U.S. Citizenship and Immigration Services (USCIS) is continuing to implement the June 28, 2018, Policy Memorandum (PM), Updated Guidance for the Referral of Cases and Issuance of Notices to Appear (NTAs) in Cases Involving Inadmissible and Deportable Aliens (PDF, 140 KB).

USCIS may issue NTAs as described below based on denials of I-914/I-914A, Application for T Nonimmigrant Status; I-918/I-918A, Petition for U Nonimmigrant Status; I-360, Petition for Amerasian, Widow(er), or Special Immigrant (Violence Against Women Act self-petitions and Special Immigrant Juvenile Status petitions); I-730, Refugee/Asylee Relative Petitions when the beneficiary is present in the US; I-929, Petition for Qualifying Family Member of a U-1 Nonimmigrant; and I-485 Application to Register Permanent Residence or Adjust Status (with the underlying form types listed above).

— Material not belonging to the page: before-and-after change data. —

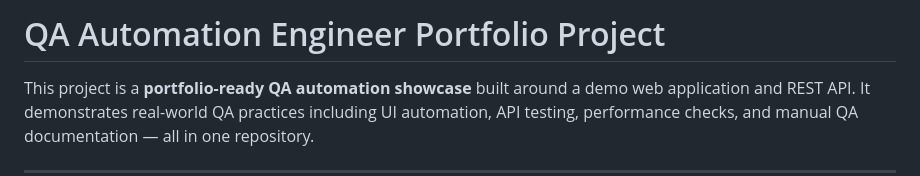
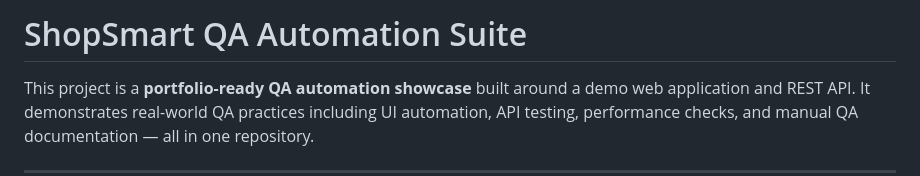
Before and after one commit to ZoomPannathorn/qa-automation-engineer, a Markdown page: README.md, the part around the change. GitHub-like rendering.

```diff
--- a/README.md
+++ b/README.md
@@ -1,4 +1,4 @@
-# QA Automation Engineer Portfolio Project
+# ShopSmart QA Automation Suite
 
 This project is a **portfolio-ready QA automation showcase** built around a demo web application and REST API. It demonstrates real-world QA practices including UI automation, API testing, performance checks, and manual QA documentation — all in one repository.
 
```
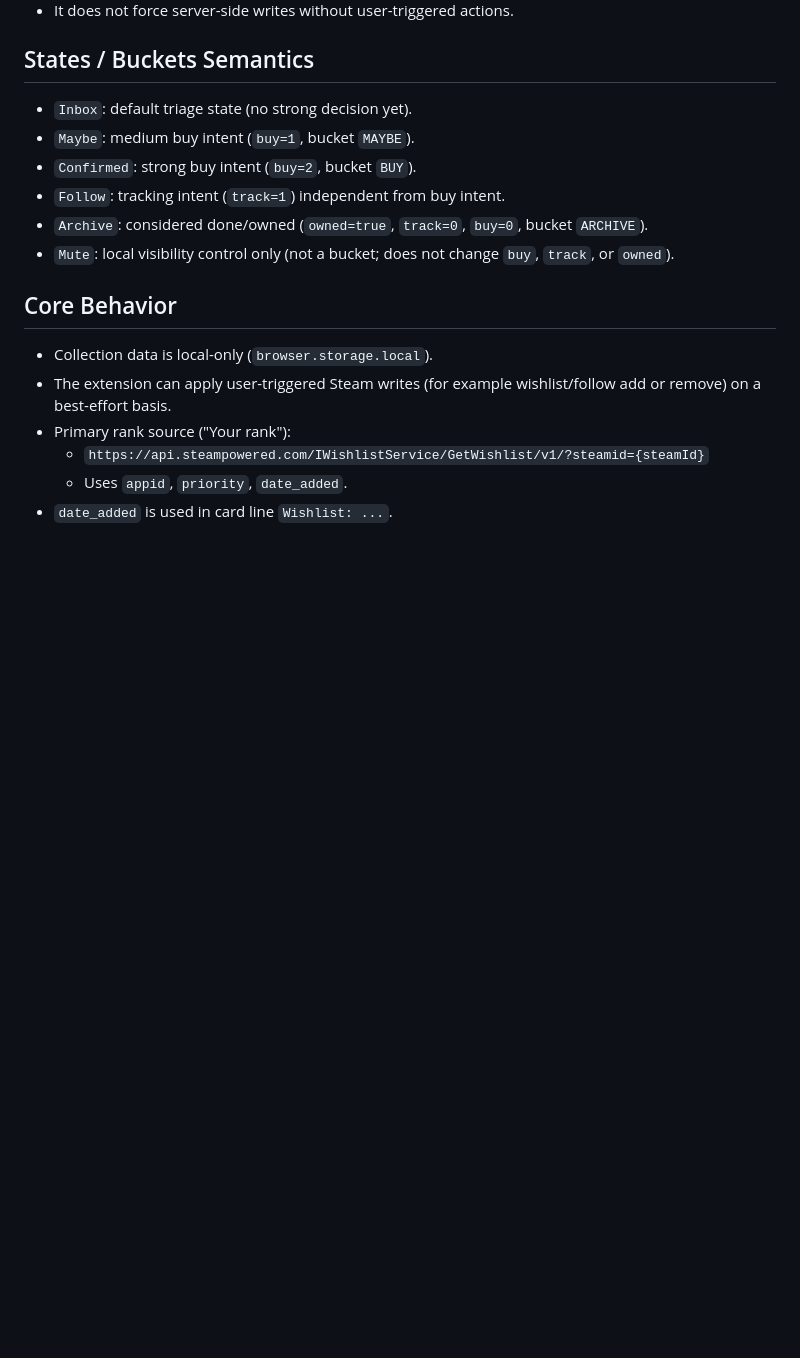
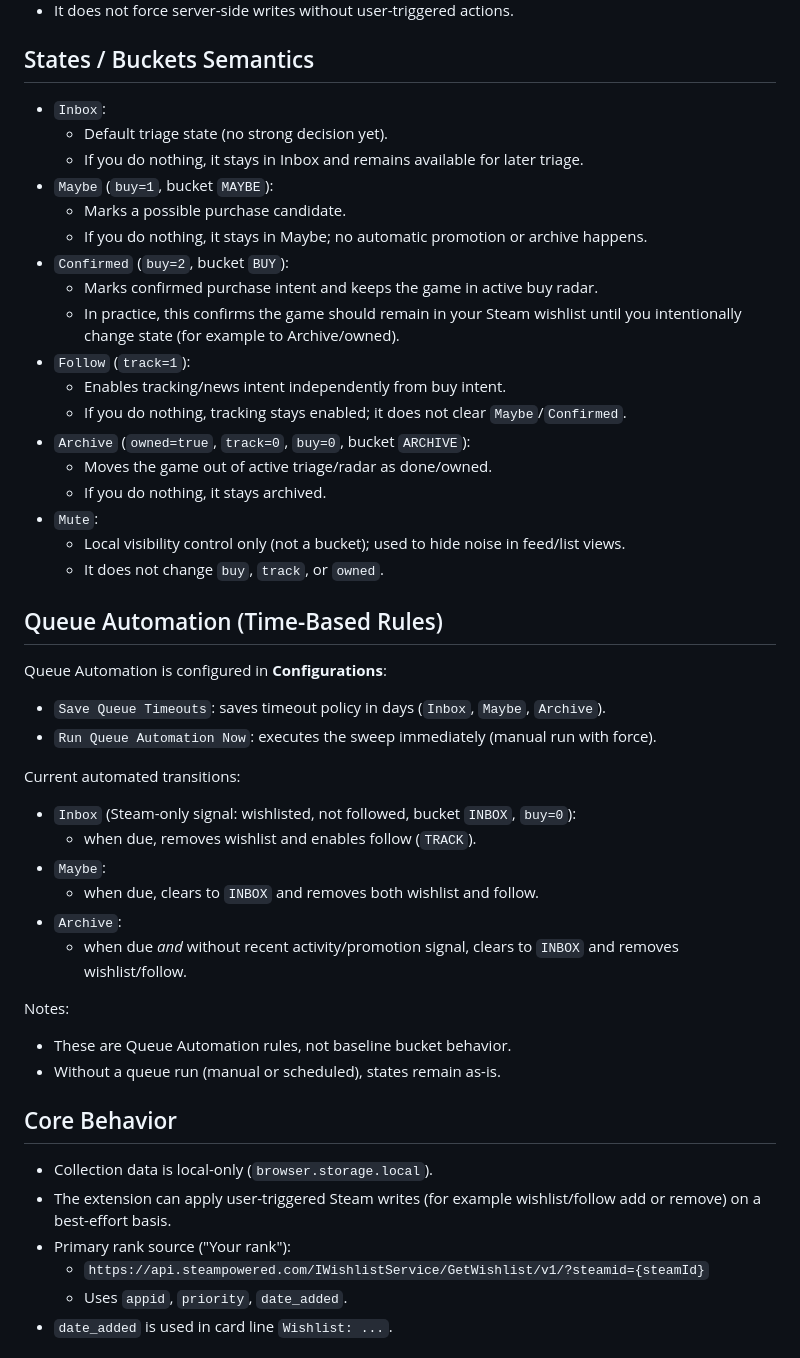
Before and after one commit to tarsioonofrio/firefox-extension-steam-wishlist-manager, a Markdown page: README.md, the part around the change. GitHub-like rendering; blank space fills up the shorter version.

Commit message:
docs: explain queue automation timeout behavior
Co-authored-by: Copilot <223556219+Copilot@users.noreply.github.com>

```diff
--- a/README.md
+++ b/README.md
@@ -87,12 +87,42 @@ This section is the user-facing map of current screens and capabilities.
 
 ## States / Buckets Semantics
 
-- `Inbox`: default triage state (no strong decision yet).
-- `Maybe`: medium buy intent (`buy=1`, bucket `MAYBE`).
-- `Confirmed`: strong buy intent (`buy=2`, bucket `BUY`).
-- `Follow`: tracking intent (`track=1`) independent from buy intent.
-- `Archive`: considered done/owned (`owned=true`, `track=0`, `buy=0`, bucket `ARCHIVE`).
-- `Mute`: local visibility control only (not a bucket; does not change `buy`, `track`, or `owned`).
+- `Inbox`:
+  - Default triage state (no strong decision yet).
+  - If you do nothing, it stays in Inbox and remains available for later triage.
+- `Maybe` (`buy=1`, bucket `MAYBE`):
+  - Marks a possible purchase candidate.
+  - If you do nothing, it stays in Maybe; no automatic promotion or archive happens.
+- `Confirmed` (`buy=2`, bucket `BUY`):
+  - Marks confirmed purchase intent and keeps the game in active buy radar.
+  - In practice, this confirms the game should remain in your Steam wishlist until you intentionally change state (for example to Archive/owned).
+- `Follow` (`track=1`):
+  - Enables tracking/news intent independently from buy intent.
+  - If you do nothing, tracking stays enabled; it does not clear `Maybe`/`Confirmed`.
+- `Archive` (`owned=true`, `track=0`, `buy=0`, bucket `ARCHIVE`):
+  - Moves the game out of active triage/radar as done/owned.
+  - If you do nothing, it stays archived.
+- `Mute`:
+  - Local visibility control only (not a bucket); used to hide noise in feed/list views.
+  - It does not change `buy`, `track`, or `owned`.
+
+## Queue Automation (Time-Based Rules)
+
+Queue Automation is configured in **Configurations**:
+- `Save Queue Timeouts`: saves timeout policy in days (`Inbox`, `Maybe`, `Archive`).
+- `Run Queue Automation Now`: executes the sweep immediately (manual run with force).
+
+Current automated transitions:
+- `Inbox` (Steam-only signal: wishlisted, not followed, bucket `INBOX`, `buy=0`):
+  - when due, removes wishlist and enables follow (`TRACK`).
+- `Maybe`:
+  - when due, clears to `INBOX` and removes both wishlist and follow.
+- `Archive`:
+  - when due *and* without recent activity/promotion signal, clears to `INBOX` and removes wishlist/follow.
+
+Notes:
+- These are Queue Automation rules, not baseline bucket behavior.
+- Without a queue run (manual or scheduled), states remain as-is.
 
 ## Core Behavior
 
```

If applicants, beneficiaries, or self-petitioners who are denied are no longer in a period of authorized stay and do not depart the United States, USCIS may issue an NTA. USCIS will continue to send denial letters for these applications and petitions to ensure adequate notice regarding period of authorized stay, checking travel compliance, or validating departure from the United States.